If THEY had elected to take responsibility for their own safety, they might have had a chance to defend themselves.
You see, in a free society, bad things can and do happen. That’s part of the risk you take living your life in a free society. That’s why the 2nd Amendment (and the law) covers being able to carry a firearm to defend yourself. You are free to take responsibility for your safety and have the ability to defend yourself. No, it’s not a guarantee of safety, but it does give you a fighting chance.
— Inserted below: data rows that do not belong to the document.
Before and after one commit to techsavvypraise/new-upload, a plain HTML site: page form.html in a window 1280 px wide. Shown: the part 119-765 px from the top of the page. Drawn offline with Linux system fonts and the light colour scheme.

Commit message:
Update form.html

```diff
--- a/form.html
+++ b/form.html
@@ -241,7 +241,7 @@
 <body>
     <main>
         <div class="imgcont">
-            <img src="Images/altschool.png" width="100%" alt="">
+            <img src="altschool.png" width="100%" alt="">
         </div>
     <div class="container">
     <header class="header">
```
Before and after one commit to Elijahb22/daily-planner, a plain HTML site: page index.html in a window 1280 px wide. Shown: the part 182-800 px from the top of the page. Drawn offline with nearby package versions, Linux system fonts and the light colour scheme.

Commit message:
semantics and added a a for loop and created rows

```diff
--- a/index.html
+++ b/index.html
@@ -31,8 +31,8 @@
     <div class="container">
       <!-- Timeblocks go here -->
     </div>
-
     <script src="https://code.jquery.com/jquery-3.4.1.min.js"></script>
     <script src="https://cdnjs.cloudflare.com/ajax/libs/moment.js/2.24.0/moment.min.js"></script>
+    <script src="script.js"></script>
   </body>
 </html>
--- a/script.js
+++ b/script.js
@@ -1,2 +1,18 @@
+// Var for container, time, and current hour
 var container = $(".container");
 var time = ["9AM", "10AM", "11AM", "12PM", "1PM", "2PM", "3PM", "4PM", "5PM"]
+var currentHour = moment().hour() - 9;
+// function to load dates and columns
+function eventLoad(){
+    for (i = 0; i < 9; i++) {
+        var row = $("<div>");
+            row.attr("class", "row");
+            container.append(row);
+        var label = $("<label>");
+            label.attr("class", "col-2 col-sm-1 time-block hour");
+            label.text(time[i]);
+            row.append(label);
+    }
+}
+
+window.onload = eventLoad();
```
You may elect to buy a smart car and drive it on the freeway next to F350 pickups and 18-wheelers. You trust that the others on the road obey the laws and are responsibile. Yet you know that not everyone obeys the law, and you know that not everyone is responsible. You know that some people drink and drive (against the law), but you take that risk in stepping into your car or even walking on the sidewalk. Even though others have trucks that you won’t survive against in a crash, you still get on the road with them and allow them the freedom to drive what they want, and trust that they will obey the laws.
It’s the same with guns. You can not care about freedom and say “Well, I don’t want others to have guns that scare me”. They did that in England and Australia. Now they are looking at banning swords and putting restrictions on what sizes of kitchen knives you can buy.
You are either for freedom, or against it. You either accept the risks of living life in a free society, or you go where there is less freedom and a greater “feeling” of security. But even in those places, that feeling is just that. A feeling. If someone with ill intent decides to act, it will happen anyway.
James Bell Jr. – iCarryUtah.com